Finally, at the state level, due to the economic slowdown we are experiencing and urgent health needs, it is very likely that there will be a decrease in social spending or a reorientation of available resources, potentially at the expense of the more comprehensive vision contained in the Sustainable Development Goals, again affecting the scope of the transversal objectives of the 2030 Agenda.

 

Recovery and SDGs: the same path

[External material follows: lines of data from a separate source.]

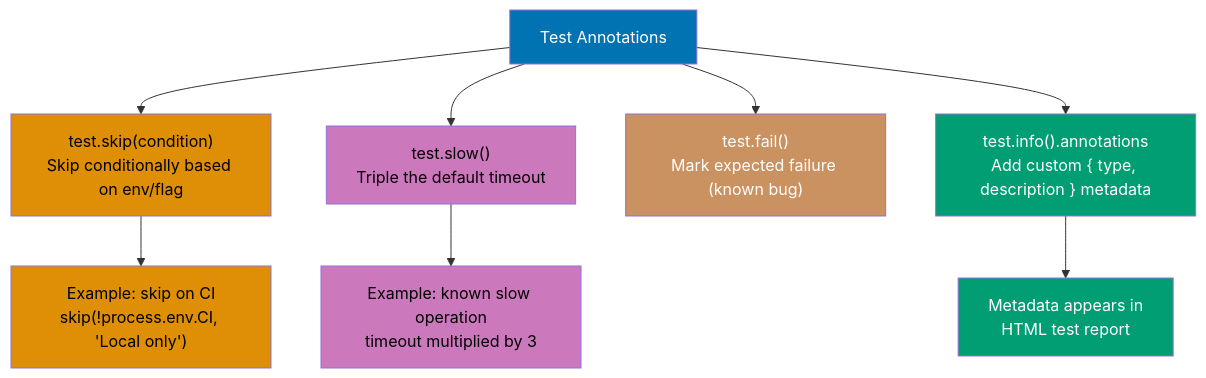
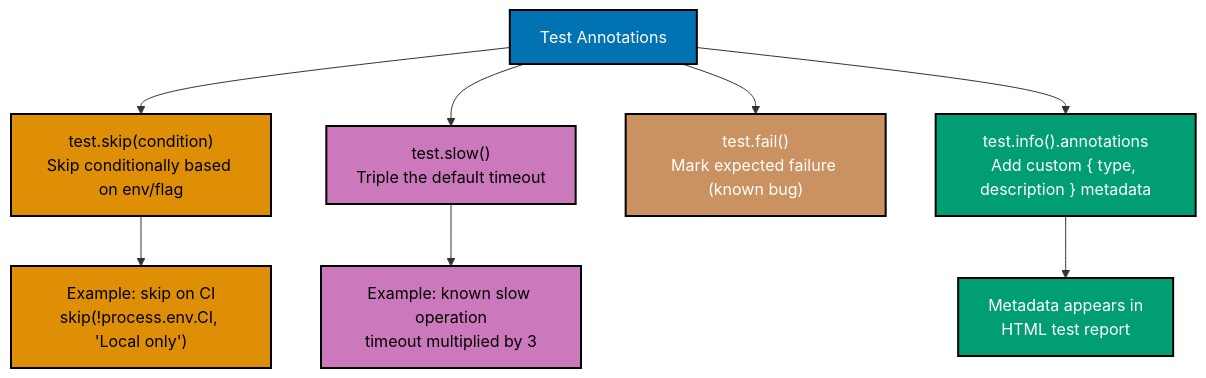
Diagram 14 of 15 in apps/ayokoding-web/content/en/learn/software-engineering/automation-testing/tools/playwright/by-example/intermediate.md (wahidyankf/open-sharia-enterprise), drawn with Mermaid before and after one commit. The commit also changed other lines of this file and 25 other files, not shown here.

````diff
--- a/apps/ayokoding-web/content/en/learn/software-engineering/automation-testing/tools/playwright/by-example/intermediate.md
+++ b/apps/ayokoding-web/content/en/learn/software-engineering/automation-testing/tools/playwright/by-example/intermediate.md
@@ -1998,20 +1998,20 @@
 ```mermaid
 %% Color Palette: Blue #0173B2, Orange #DE8F05, Teal #029E73, Purple #CC78BC, Brown #CA9161
 graph TD
     Annotations["Test Annotations"] --> Skip["test.skip(condition)<br/>Skip conditionally based on env/flag"]
     Annotations --> Slow["test.slow()<br/>Triple the default timeout"]
     Annotations --> Fail["test.fail()<br/>Mark expected failure (known bug)"]
     Annotations --> Info["test.info().annotations<br/>Add custom { type, description } metadata"]
     Skip --> CI["Example: skip on CI<br/>skip(!process.env.CI, 'Local only')"]
     Slow --> Timeout["Example: known slow operation<br/>timeout multiplied by 3"]
     Info --> Report["Metadata appears in<br/>HTML test report"]
 
-    style Annotations fill:#0173B2,color:#fff
-    style Skip fill:#DE8F05,color:#000
-    style Slow fill:#CC78BC,color:#000
-    style Fail fill:#CA9161,color:#fff
-    style Info fill:#029E73,color:#fff
-    style CI fill:#DE8F05,color:#000
-    style Timeout fill:#CC78BC,color:#000
-    style Report fill:#029E73,color:#fff
+    style Annotations fill:#0173B2,stroke:#000000,stroke-width:2px,color:#fff
+    style Skip fill:#DE8F05,stroke:#000000,stroke-width:2px,color:#000
+    style Slow fill:#CC78BC,stroke:#000000,stroke-width:2px,color:#000
+    style Fail fill:#CA9161,stroke:#000000,stroke-width:2px,color:#fff
+    style Info fill:#029E73,stroke:#000000,stroke-width:2px,color:#fff
+    style CI fill:#DE8F05,stroke:#000000,stroke-width:2px,color:#000
+    style Timeout fill:#CC78BC,stroke:#000000,stroke-width:2px,color:#000
+    style Report fill:#029E73,stroke:#000000,stroke-width:2px,color:#fff
 ```
````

But this should not lead us to pessimism and to think that we have lost the fight to achieve the SDGs. On the contrary, it is essential at this time to work together and forcefully to identify the additional difficulties that the current pandemic presents in achieving the 2030 Agenda. We must redouble our commitment and our efforts to ensure that the impact of the pandemic is incorporated into national plans and international assistance, as well as that the different realities and vulnerabilities of some specific groups are incorporated.

For this we must work from now on to ensure the universal attention of the health and education systems; in reducing remittance transfer costs (a topic included in Goal 10), as El Salvador is already doing, creating more resilient and inclusive cities in line with Goal 11 or strengthening forms of regular migration for migrant workers and decent working conditions (Goal 8).

The time is now: all organizations, governments and individuals have an important role in ensuring that the efforts for our Latin American region and the world to recover from the serious effects of the COVID-19 pandemic are aligned with the 2030 Agenda and that we make sure we do not leave anyone behind.